Rising straight up from it are walls of houses, which when seen against the sky-line present a grotesquely jagged silhouette of gables, attics, and zinc chimneys. At the very bottom of this scenic railway lies the street, plunged in eternal twilight. The sky is a remote hope far, far above it. The street is no more than a trench, a deep cleft, a narrow passage. And although we have been accustomed to it for more than a thousand years, our hearts are always oppressed by the constriction of its enclosing walls.

The street is full of people: one must take care where one goes. For several years now it has been full of rapidly moving vehicles as well: death threatens us at every step between the twin kerb-stones. But we have been trained to face the peril of being crushed between them.

The street consists of a thousand different buildings, but we have got used to the beauty of ugliness for that has meant making the best of our misfortune. Those thousand houses are dingy and utterly discordant one with another. It is appalling, but we pass on our way. On Sundays, when they are empty, the streets reveal their full horror. But except during those dismal hours men and women are elbowing their way along them, the shops are ablaze, and every aspect of human life pullutates throughout their length. Those who have eyes in their heads can find plenty to amuse them in this sea of lusts and faces. It is better than the theatre, better than what we read in novels.

Nothing of all this exalts us with the joy that architecture provokes. There is neither the pride which results from order, nor the spirit of initiative which is engendered by wide spaces … only pitying compassion born of the shock of encountering the faces of our fellows; and the realization of what the English call the “hard labour” of our own lives.

The street of today can sustain its human drama.

It can glitter under the brillance of a new form of light.

It can smile through its patchwork of advertisements.

It is the well-trodden path of the eternal pedestrian, a relic of the centuries, a dislocated organ that can no longer function.

The street wears us out.

And when all is said and done we have to admit it disgusts us.

Then why does it still exist?

(“Heaven preserve us from the Balzacian mentality” of those who would preserve streets “because these murky canyons offer them the fascinating spectacle of human physiognomy,” Le Corbusier added, as if in anticipation of the decades of backlash his plan would inspire.)

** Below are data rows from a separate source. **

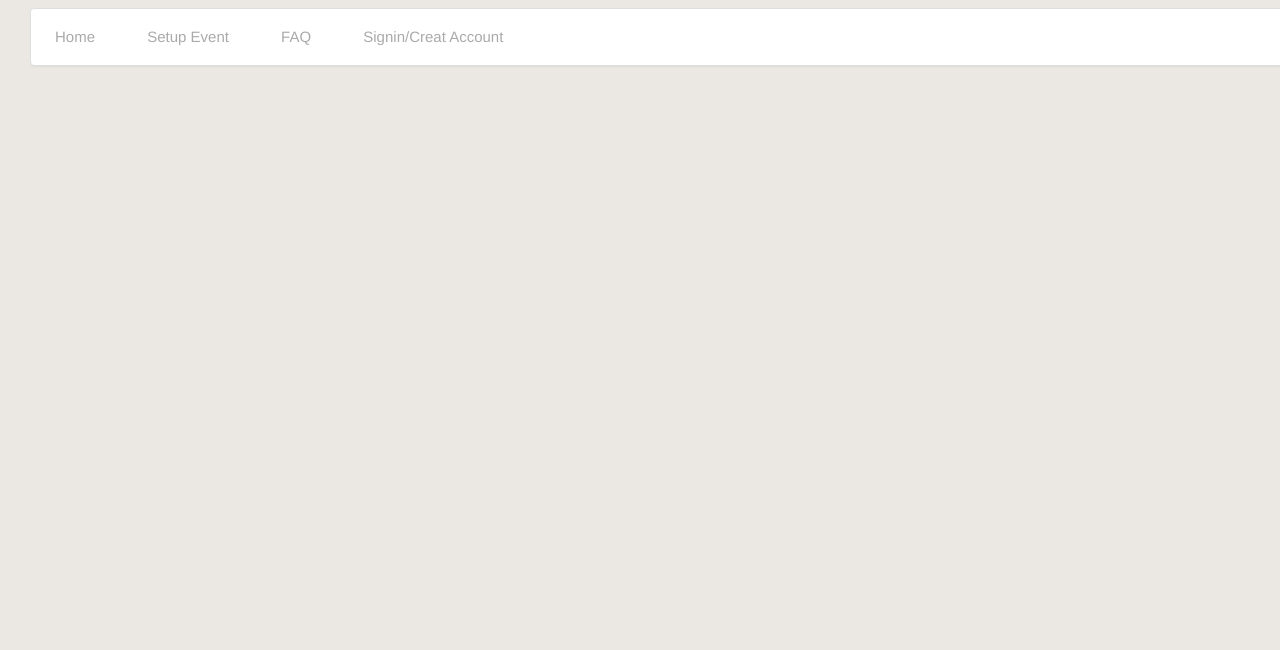
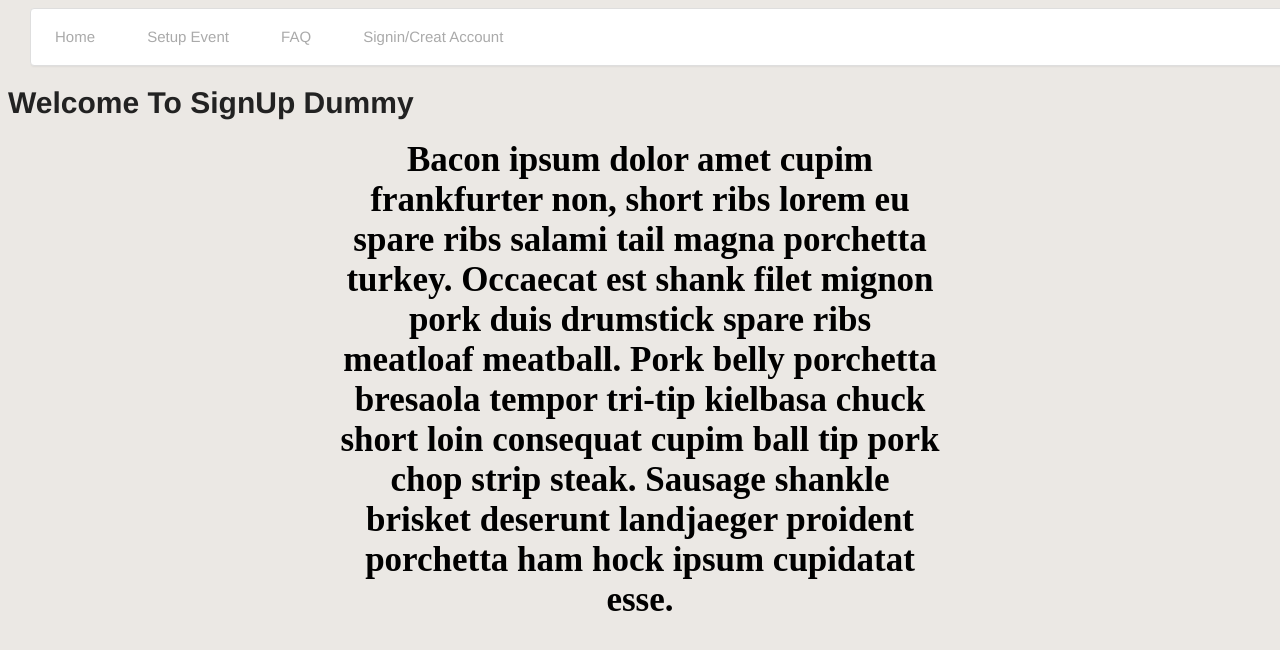
Before and after one commit to WesleyBrown792/471-Website, a PHP site: page / in a window 1280 px wide. Shown: the top 650 px of the page. Run offline with PHP 8.4, Linux system fonts and the light colour scheme.

Commit message:
Implements #21 and #15
Customizing home page via css for task #21, story #15

```diff
--- /dev/null
+++ b/css/home.css
@@ -0,0 +1,15 @@
+#content {
+
+    text-align: center;
+     font-family:'Times New Roman', Times, serif;
+     font-size: 35px;
+     font-weight: bold;
+     color: black;
+ }
+
+ #about {
+
+     width: 600px;
+     margin: auto;
+
+ }
--- a/index.php
+++ b/index.php
@@ -2,10 +2,16 @@
     //this is the homepage
     require_once "components/nav.php";
 ?>
-<html>
     <head>
+        <link rel="stylesheet" href="home.css">
     </head>
+    <h1>Welcome To SignUp Dummy</h1>
 
+    <div id="content">
+        <p id="about">
+        Bacon ipsum dolor amet cupim frankfurter non, short ribs lorem eu spare ribs salami tail magna porchetta turkey. Occaecat est shank filet mignon pork duis drumstick spare ribs meatloaf meatball. Pork belly porchetta bresaola tempor tri-tip kielbasa chuck short loin consequat cupim ball tip pork chop strip steak. Sausage shankle brisket deserunt landjaeger proident porchetta ham hock ipsum cupidatat esse.
+        </p>
+    </div>
     <body>
 
 
```
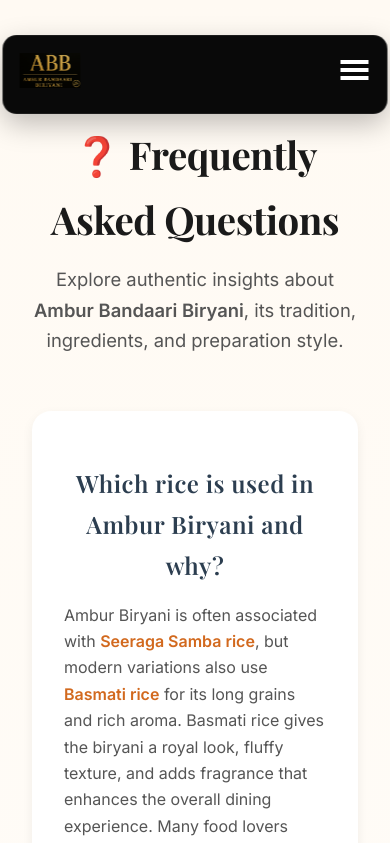
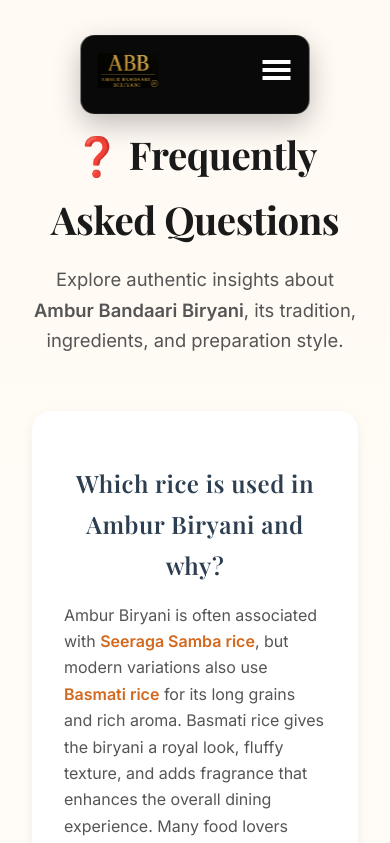
Before and after one commit to amburbandaaribiryani/portfolio, a React (Vite) app: page /FAQ in a window 390 px wide. Shown: the top 843 px of the page. Built offline with nearby package versions, Linux system fonts and the light colour scheme.

Commit message:
in mobile header size reduced to its half

```diff
--- a/src/styles/Header.css
+++ b/src/styles/Header.css
@@ -1,27 +1,16 @@
-/* =========================
-   Header CSS (Updated)
-   - Keeps the 1450px appearance down to 950px
-   - Below 950px switches to mobile nav
-   ========================= */
-
-/* Base header */
 .header {
   position: fixed;
   top: 35px;
   left: 50%;
   transform: translateX(-50%);
   z-index: 1000;
-
-  /* Keep layout centered and consistent */
-  width: 42%;                 /* original intent: percent-based on large screens */
-  max-width: 1440px;         /* keep upper cap */
+  width: 42%;
+  max-width: 1440px;
   min-width: 0;
-
   display: flex;
   align-items: center;
   justify-content: space-between;
   gap: 1rem;
-
   padding: 0.6rem 1.5rem;
   background: rgba(0, 0, 0, 0.963);
   -webkit-backdrop-filter: blur(14px);
@@ -31,7 +20,7 @@
   box-shadow: 0 10px 28px rgba(0, 0, 0, 0.25);
   transition: top 0.3s ease-in-out;
   max-width: 90%;
-  flex-wrap: nowrap; /* keep it single-line by default on wide screens */
+  flex-wrap: nowrap;
 }
 
 /* Hide on scroll */
@@ -119,11 +108,11 @@
 /* ---------- Mobile (below 950px) ---------- */
 @media (max-width: 949px) {
   .header {
-    width: 90%;
+    width: 50%;
     left: 50%;
     transform: translateX(-50%);
     padding: 0.8rem 1rem;
-    flex-wrap: wrap;             /* allow wrapping for mobile layout */
+    flex-wrap: wrap;
     border-radius: 14px;
   }
 
```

In the years after World War II, Le Corbusier’s radical thinking inspired American public housing projects and Oscar Niemayer’s plan for Brasilia. And years later, filtered through the peculiar prisms of Hong Kong land policy and late-stage capitalism, it produced Tseung Kwan O, a city whose inhabitants roam concrete pathways on a sunny afternoon in search of a street.



Renderings of Le Corbusier’s plans


Kin Ming Estate in Tseung Kwan O, completed in 2003


Street near Tseung Kwan O MTR

This entry was written by Christopher DeWolf , posted on Wednesday February 27 2013at 10:02 am , filed under Art and Design, Asia Pacific, Europe, History, Public Space, Transportation and tagged , , , , , , , , . Bookmark the permalink . Post a comment below or leave a trackback: Trackback URL.

One Response to “A City Without Streets”

  • JC says:

    Le Corbusier was definitely the bane of human-scale, organic (and just plain enjoyable)urban development.
    That’s what happens when urban-planners over think. Actually, I’d argue that the less planning, the better the end result. Good urban design isn’t planned, it emerges from need and use.